Within the entries that follow, show each line where the word "auto" occurs.

__Edit tracking data__
________

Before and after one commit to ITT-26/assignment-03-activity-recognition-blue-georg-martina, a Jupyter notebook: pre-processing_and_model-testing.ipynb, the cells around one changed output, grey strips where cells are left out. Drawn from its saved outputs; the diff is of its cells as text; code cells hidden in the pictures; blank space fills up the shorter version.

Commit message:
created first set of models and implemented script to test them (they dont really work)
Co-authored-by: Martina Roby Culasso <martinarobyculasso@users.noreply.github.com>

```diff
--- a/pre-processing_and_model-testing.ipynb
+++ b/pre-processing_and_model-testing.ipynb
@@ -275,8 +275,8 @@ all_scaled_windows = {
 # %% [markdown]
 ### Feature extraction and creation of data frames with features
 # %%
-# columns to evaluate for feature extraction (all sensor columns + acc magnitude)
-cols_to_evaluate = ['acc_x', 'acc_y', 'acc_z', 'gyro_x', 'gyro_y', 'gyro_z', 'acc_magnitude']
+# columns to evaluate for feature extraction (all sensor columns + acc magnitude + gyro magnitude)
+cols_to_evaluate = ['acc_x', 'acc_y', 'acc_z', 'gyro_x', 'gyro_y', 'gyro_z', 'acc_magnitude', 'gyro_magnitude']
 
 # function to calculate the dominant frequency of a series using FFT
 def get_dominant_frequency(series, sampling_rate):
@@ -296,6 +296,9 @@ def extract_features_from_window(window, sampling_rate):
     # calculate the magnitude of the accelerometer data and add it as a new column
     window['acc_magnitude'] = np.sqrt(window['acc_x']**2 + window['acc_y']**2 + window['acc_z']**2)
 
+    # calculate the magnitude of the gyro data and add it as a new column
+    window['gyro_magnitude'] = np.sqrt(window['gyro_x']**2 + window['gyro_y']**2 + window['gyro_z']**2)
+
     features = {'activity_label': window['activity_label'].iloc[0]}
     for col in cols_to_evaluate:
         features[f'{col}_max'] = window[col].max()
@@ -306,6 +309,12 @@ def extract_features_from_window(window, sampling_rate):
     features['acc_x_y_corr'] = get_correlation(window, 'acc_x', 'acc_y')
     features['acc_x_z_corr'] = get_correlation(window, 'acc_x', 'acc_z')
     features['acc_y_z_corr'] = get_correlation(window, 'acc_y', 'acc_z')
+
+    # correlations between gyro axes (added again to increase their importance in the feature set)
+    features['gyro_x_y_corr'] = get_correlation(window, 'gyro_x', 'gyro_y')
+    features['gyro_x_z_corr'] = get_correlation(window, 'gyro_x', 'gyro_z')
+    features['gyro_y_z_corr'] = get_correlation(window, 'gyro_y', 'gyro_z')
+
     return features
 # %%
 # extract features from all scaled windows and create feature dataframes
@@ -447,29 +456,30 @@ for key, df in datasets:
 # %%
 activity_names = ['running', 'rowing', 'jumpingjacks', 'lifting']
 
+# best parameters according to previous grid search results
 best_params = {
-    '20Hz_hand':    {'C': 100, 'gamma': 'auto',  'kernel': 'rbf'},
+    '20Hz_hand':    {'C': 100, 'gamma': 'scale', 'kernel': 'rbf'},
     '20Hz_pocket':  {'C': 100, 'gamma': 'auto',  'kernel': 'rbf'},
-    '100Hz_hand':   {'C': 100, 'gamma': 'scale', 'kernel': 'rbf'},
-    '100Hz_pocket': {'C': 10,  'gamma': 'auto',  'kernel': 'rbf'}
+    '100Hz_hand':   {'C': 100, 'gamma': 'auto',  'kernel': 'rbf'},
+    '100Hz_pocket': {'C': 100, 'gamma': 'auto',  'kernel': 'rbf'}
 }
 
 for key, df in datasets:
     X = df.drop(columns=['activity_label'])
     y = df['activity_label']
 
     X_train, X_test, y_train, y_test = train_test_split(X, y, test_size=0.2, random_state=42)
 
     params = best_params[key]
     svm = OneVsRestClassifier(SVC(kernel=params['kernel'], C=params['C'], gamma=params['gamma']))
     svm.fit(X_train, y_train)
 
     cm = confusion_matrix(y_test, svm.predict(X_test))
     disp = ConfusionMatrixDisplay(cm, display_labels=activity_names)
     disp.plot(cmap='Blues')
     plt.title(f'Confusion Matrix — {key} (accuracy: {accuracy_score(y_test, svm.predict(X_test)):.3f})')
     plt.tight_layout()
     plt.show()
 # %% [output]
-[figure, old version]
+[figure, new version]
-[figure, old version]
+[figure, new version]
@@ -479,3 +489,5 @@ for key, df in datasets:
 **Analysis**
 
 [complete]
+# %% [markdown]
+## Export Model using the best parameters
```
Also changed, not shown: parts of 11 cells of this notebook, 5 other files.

________

__Answer space__
-    '20Hz_hand':    {'C': 100, 'gamma': 'auto',  'kernel': 'rbf'},
     '20Hz_pocket':  {'C': 100, 'gamma': 'auto',  'kernel': 'rbf'},
-    '100Hz_pocket': {'C': 10,  'gamma': 'auto',  'kernel': 'rbf'}
+    '100Hz_hand':   {'C': 100, 'gamma': 'auto',  'kernel': 'rbf'},
+    '100Hz_pocket': {'C': 100, 'gamma': 'auto',  'kernel': 'rbf'}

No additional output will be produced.